D. Marchesseault, who has been Mayor of this city for a number of terms, went into the City Marshal's office
The City Marshal's office? Why is "empty City Council chamber" reported elsewhere?
which adjoins the Mayor's office
Why did Marchesseault choose the office next to his?

Also, the City Marshal was a combination of law enforcement officer, tax/license fee collector, and dogcatcher. I'm unaware of any bad blood between Marchesseault and the City Marshal at the time of his death...although Marchesseault's debts might very well have resulted in an inability to pay his taxes or the license on his saloon.
yesterday morning, about seven o'clock, and locking the street door, carefully laid himself upon a table, placing his head upon a cushion, and his feet upon a chair, discharged a pistol, the ball of which entered his head.
I definitely understand why Marchesseault would lock the door. And this detail explains why a different newspaper account refers to Marchesseault's suicide note being on a table next to him. But still, this is just plain weird. Why lie down on a table, feet on a chair?
 The report of the pistol was heard, but caused no alarm, as it was supposed to have been fired in the rear of the building. 
As bizarre as this sounds to modern-day Angelenos, gunfire was a common sound in 1860s Los Angeles. It was a Wild West town with the highest murder rate in the United States, and even peaceful people carried guns for protection (Harris Newmark, who had never owned a gun before emigrating to Los Angeles, recalled using an abandoned adobe for target practice).
 Between eight and nine o'clock in the morning, when he was discovered, he was lying on his back with one arm folded on his breast and the pistol in the hand of the other: there was no appearance that a single muscle had moved after the firing of the fatal shot.
Maybe I watch too many police procedurals, but this doesn't seem quite right.

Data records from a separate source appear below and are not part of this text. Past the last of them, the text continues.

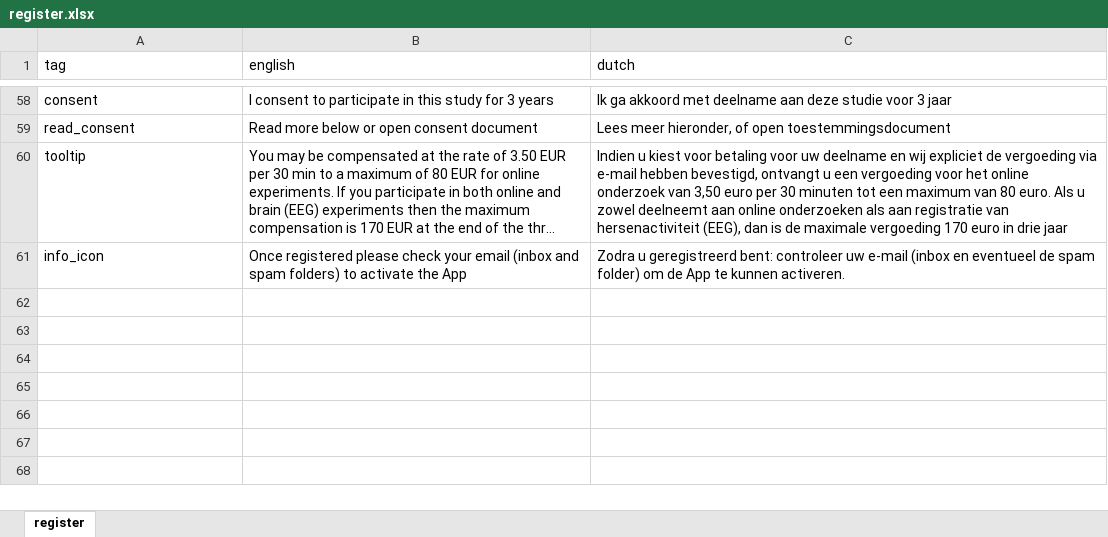
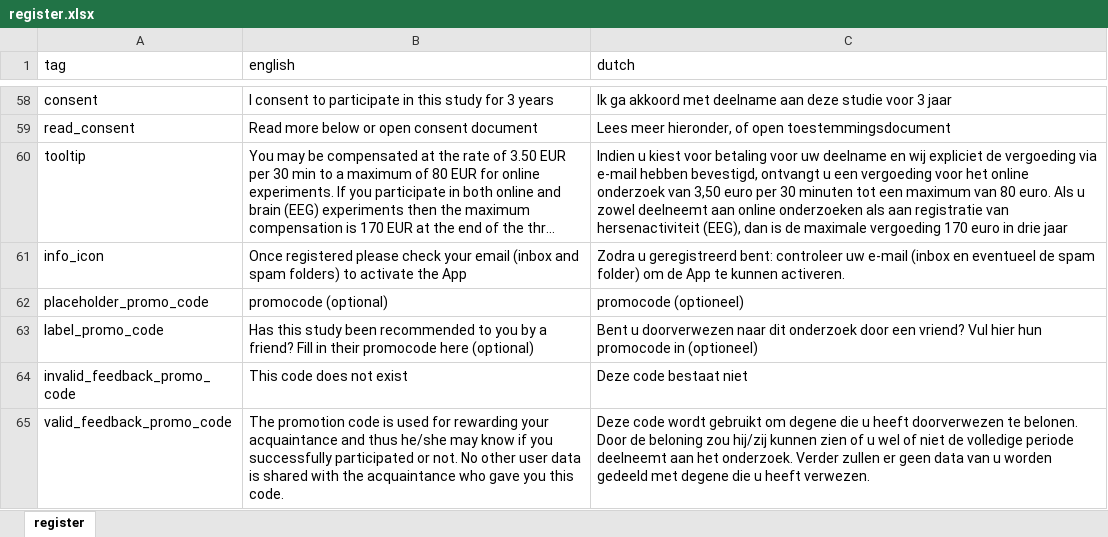
Before and after one commit to codelableidenvelux/agestudy, an Excel workbook: app/static/csv/register.xlsx, sheet register, drawn as a sheet; only a part is shown, gaps mark what is left out; long unchanged cells end in …; values as stored, in another font and other column widths than the file's, no borders; the diff names each change by its address in the sheet, - before the commit and + after, or states it on an @@ line.

```diff
--- a/app/static/csv/register.xlsx (sheet register)
+++ b/app/static/csv/register.xlsx (sheet register)
+row 62: placeholder_promo_code | promocode (optional) | promocode (optioneel)
+row 63: label_promo_code | Has this study been recommended to you by a friend? Fill in their promocode here (optional) | Bent u doorverwezen naar dit onderzoek door een vriend? Vul hier hun promocode in (optioneel)
+row 64: invalid_feedback_promo_code | This code does not exist | Deze code bestaat niet
+row 65: valid_feedback_promo_code | The promotion code is used for rewarding your acquaintance and thus he/she may know if you successfully participated or not. No other user data is shared with the acquaintance who gave you this code. | Deze code wordt gebruikt om degene die u heeft doorverwezen te belonen. Door de beloning zou hij/zij kunnen zien of u wel of niet de volledige periode deelneemt aan het onderzoek. Verder zullen er geen data van u worden gedeeld met degene die u heeft verwezen.
```
Also changed, not shown: app/static/csv/for_participant.xlsx, 24 other files.
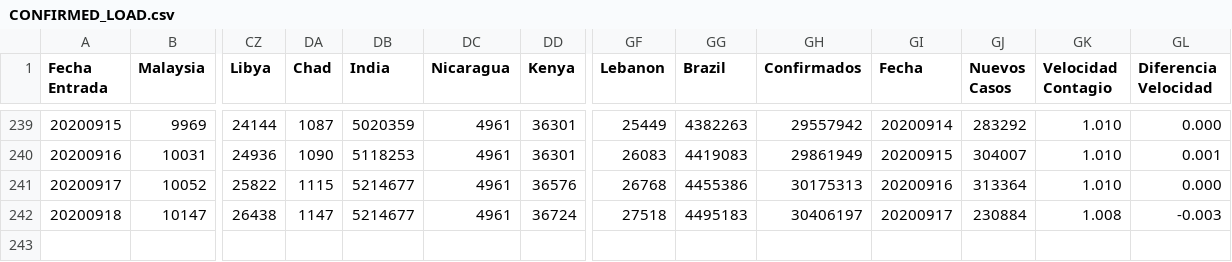
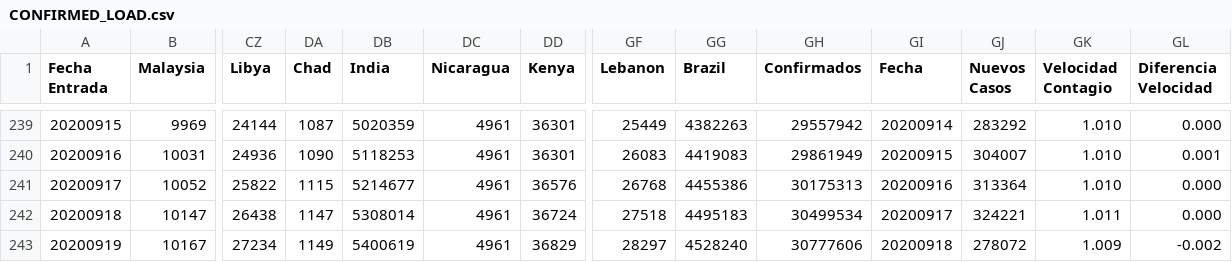
Before and after one commit to juanjmtzs/BI-COVID19, a CSV file: CONFIRMED_LOAD.csv, drawn as a sheet; only a part is shown, gaps mark what is left out; rows hold the shown columns only; the diff names each change by its address in the sheet, - before the commit and + after, or states it on an @@ line.

```diff
--- a/CONFIRMED_LOAD.csv
+++ b/CONFIRMED_LOAD.csv
-DB242 (India): 5214677
+DB242 (India): 5308014
-GH242 (Confirmados): 30406197
+GH242 (Confirmados): 30499534
-GJ242 (Nuevos Casos): 230884
+GJ242 (Nuevos Casos): 324221
-GK242 (Velocidad Contagio): 1.008
+GK242 (Velocidad Contagio): 1.011
-GL242 (Diferencia Velocidad): -0.003
+GL242 (Diferencia Velocidad): 0.000
+row 243: 20200919 | 10167 | 27234 | 1149 | 5400619 | 4961 | 36829 | 28297 | 4528240 | 30777606 | 20200918 | 278072 | 1.009 | -0.002
```
Also changed, not shown: DAILY_NEW_CONFIRMED_LOAD.csv, DEATH_LOAD.csv, 12 other files.
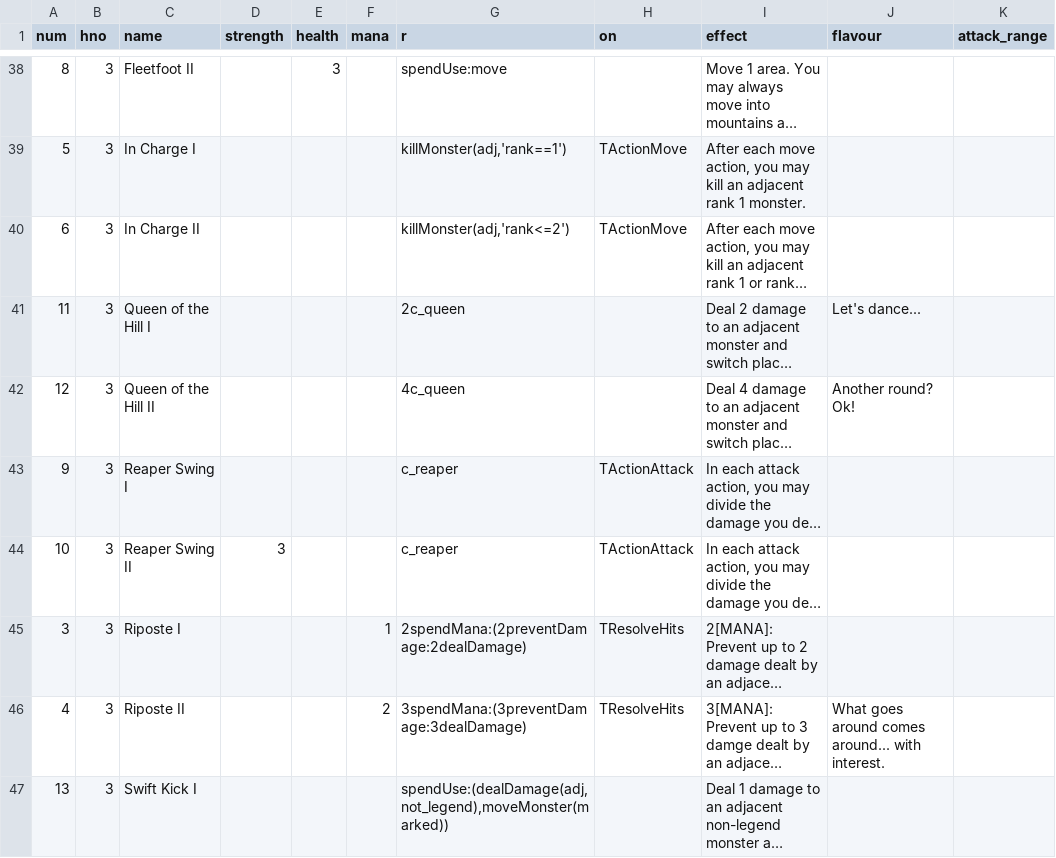
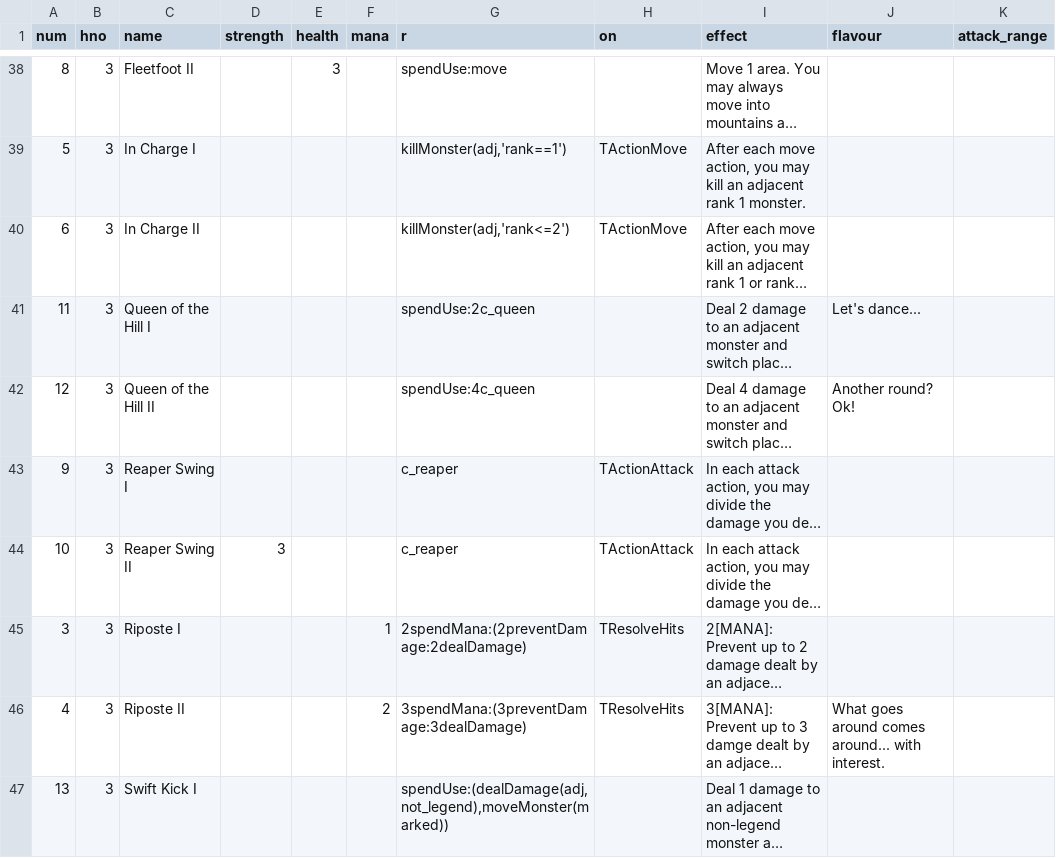
Before and after one commit to elaskavaia/bga-fate, a CSV file: misc/card_ability_material.csv, drawn as a sheet; only a part is shown, gaps mark what is left out; long unchanged cells end in …; the diff names each change by its address in the sheet, - before the commit and + after, or states it on an @@ line.

```diff
--- a/misc/card_ability_material.csv
+++ b/misc/card_ability_material.csv
-G41 (r): 2c_queen
+G41 (r): spendUse:2c_queen
-G42 (r): 4c_queen
+G42 (r): spendUse:4c_queen
```
Also changed, not shown: 2 other files.
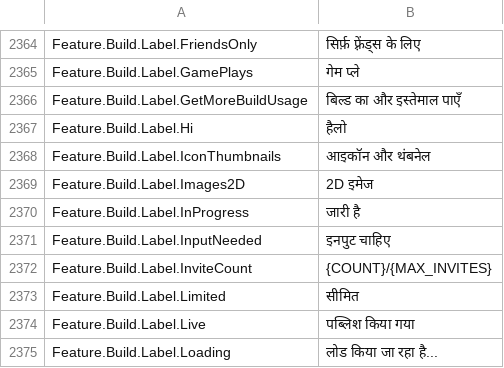
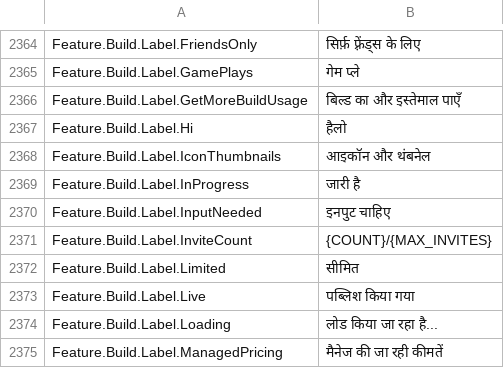
Before and after one commit to EliCauvert/Roblox-Datamining, a CSV file: UniversalApp/Locales/Common/hi-in.csv, drawn as a sheet; only a part is shown, gaps mark what is left out; the shorter side is filled out with more unchanged rows; the diff names each change by its address in the sheet, - before the commit and + after, or states it on an @@ line.

```diff
--- a/UniversalApp/Locales/Common/hi-in.csv
+++ b/UniversalApp/Locales/Common/hi-in.csv
-row 2369: Feature.Build.Label.Images2D | 2D इमेज
```
Also changed, not shown: UniversalApp/Locales/Common/ar-001.csv, UniversalApp/Locales/Common/es-es.csv, 18 other files.
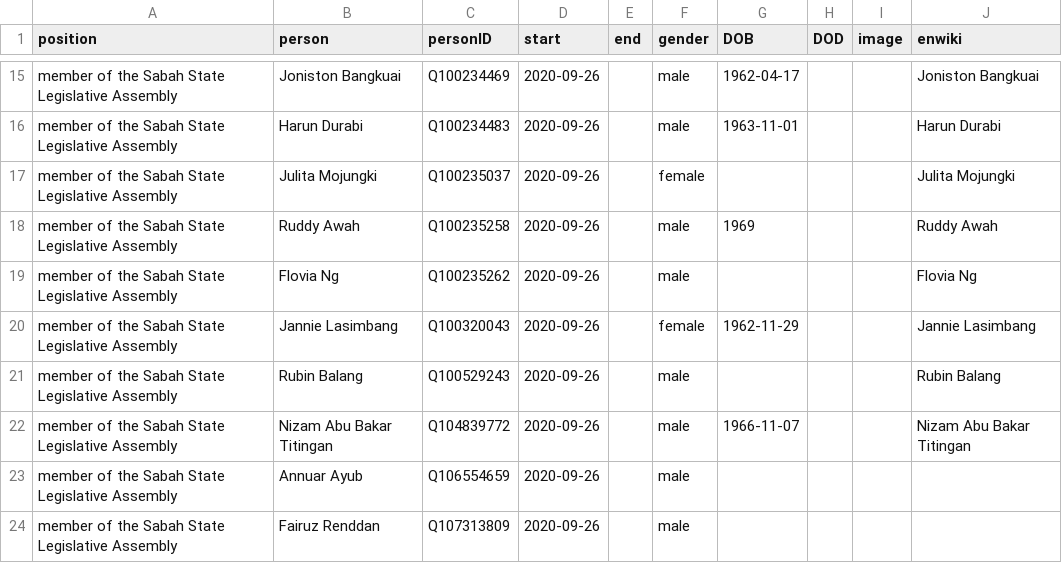
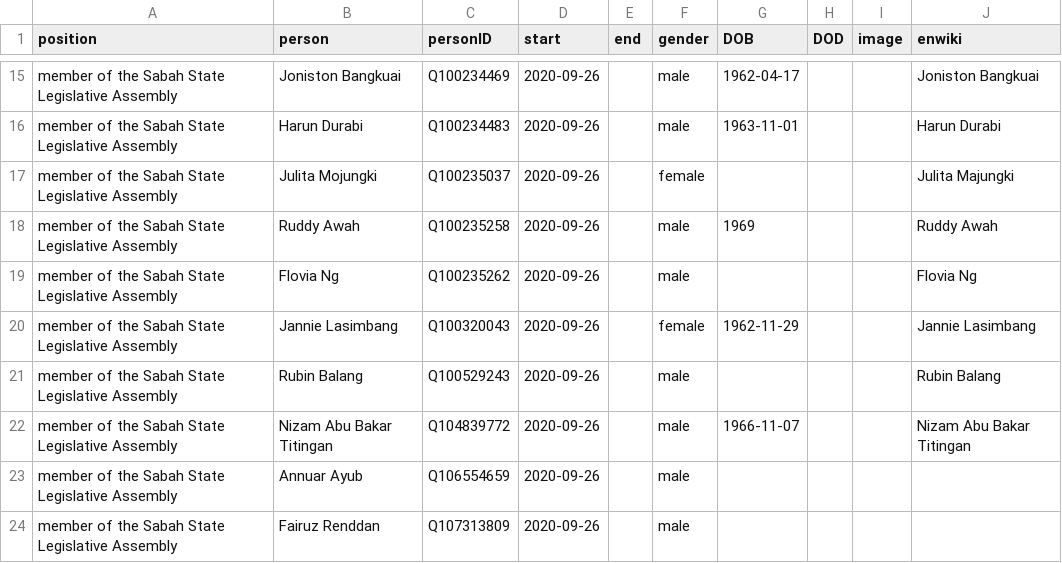
Before and after one commit to every-politician-scrapers/malaysia-ministers, a CSV file: html/legislators.csv, drawn as a sheet; only a part is shown, gaps mark what is left out.

Commit message:
PCB update

```diff
--- a/html/legislators.csv
+++ b/html/legislators.csv
@@ -16,3 +16,3 @@ member of the Sabah State Legislative Assembly,Joniston Bangkuai,Q100234469,2020
 member of the Sabah State Legislative Assembly,Harun Durabi,Q100234483,2020-09-26,,male,1963-11-01,,,Harun Durabi
-member of the Sabah State Legislative Assembly,Julita Mojungki,Q100235037,2020-09-26,,female,,,,Julita Mojungki
+member of the Sabah State Legislative Assembly,Julita Mojungki,Q100235037,2020-09-26,,female,,,,Julita Majungki
 member of the Sabah State Legislative Assembly,Ruddy Awah,Q100235258,2020-09-26,,male,1969,,,Ruddy Awah
```
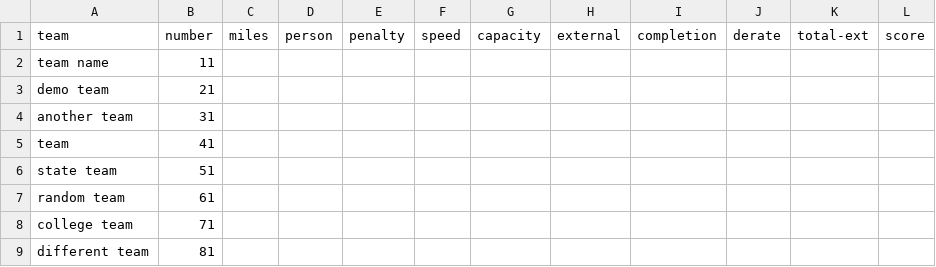
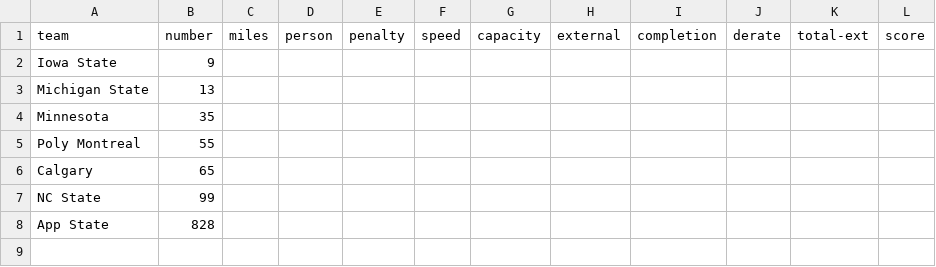
Before and after one commit to jtmullen/asc-fsgp-2022-results, a CSV file: _data/fsgp/mov-score.csv, drawn as a sheet.

```diff
--- a/_data/fsgp/mov-score.csv
+++ b/_data/fsgp/mov-score.csv
@@ -1,9 +1,8 @@
 team,number,miles,person,penalty,speed,capacity,external,completion,derate,total-ext,score
-team name,11,,,,,,,,,,
-demo team,21,,,,,,,,,,
-another team,31,,,,,,,,,,
-team,41,,,,,,,,,,
-state team,51,,,,,,,,,,
-random team,61,,,,,,,,,,
-college team,71,,,,,,,,,,
-different team,81,,,,,,,,,,
+Iowa State,9,,,,,,,,,,
+Michigan State,13,,,,,,,,,,
+Minnesota,35,,,,,,,,,,
+Poly Montreal,55,,,,,,,,,,
+Calgary,65,,,,,,,,,,
+NC State,99,,,,,,,,,,
+App State,828,,,,,,,,,,
```
Also changed, not shown: _data/fsgp/mov.csv, _data/fsgp/sov.csv.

Normally, when someone shoots themselves, they drop the gun.

The rest of the Daily Alta California article contains no new information, so I won't reiterate it here.

I'm a firm believer in logic and reason. And I know I'm prone to overanalyzing everything. BUT...

The suicide location differs from most reports.

The Mayor positioning himself on a table, feet on a chair, doesn't make any sense.

And he somehow managed to not drop the gun after killing himself.

Couple that with the fact that Marchesseault isn't on the official list of former mayors (in spite of SIX terms) and the circumstances of the Mayor's death are weirder than I ever would have guessed.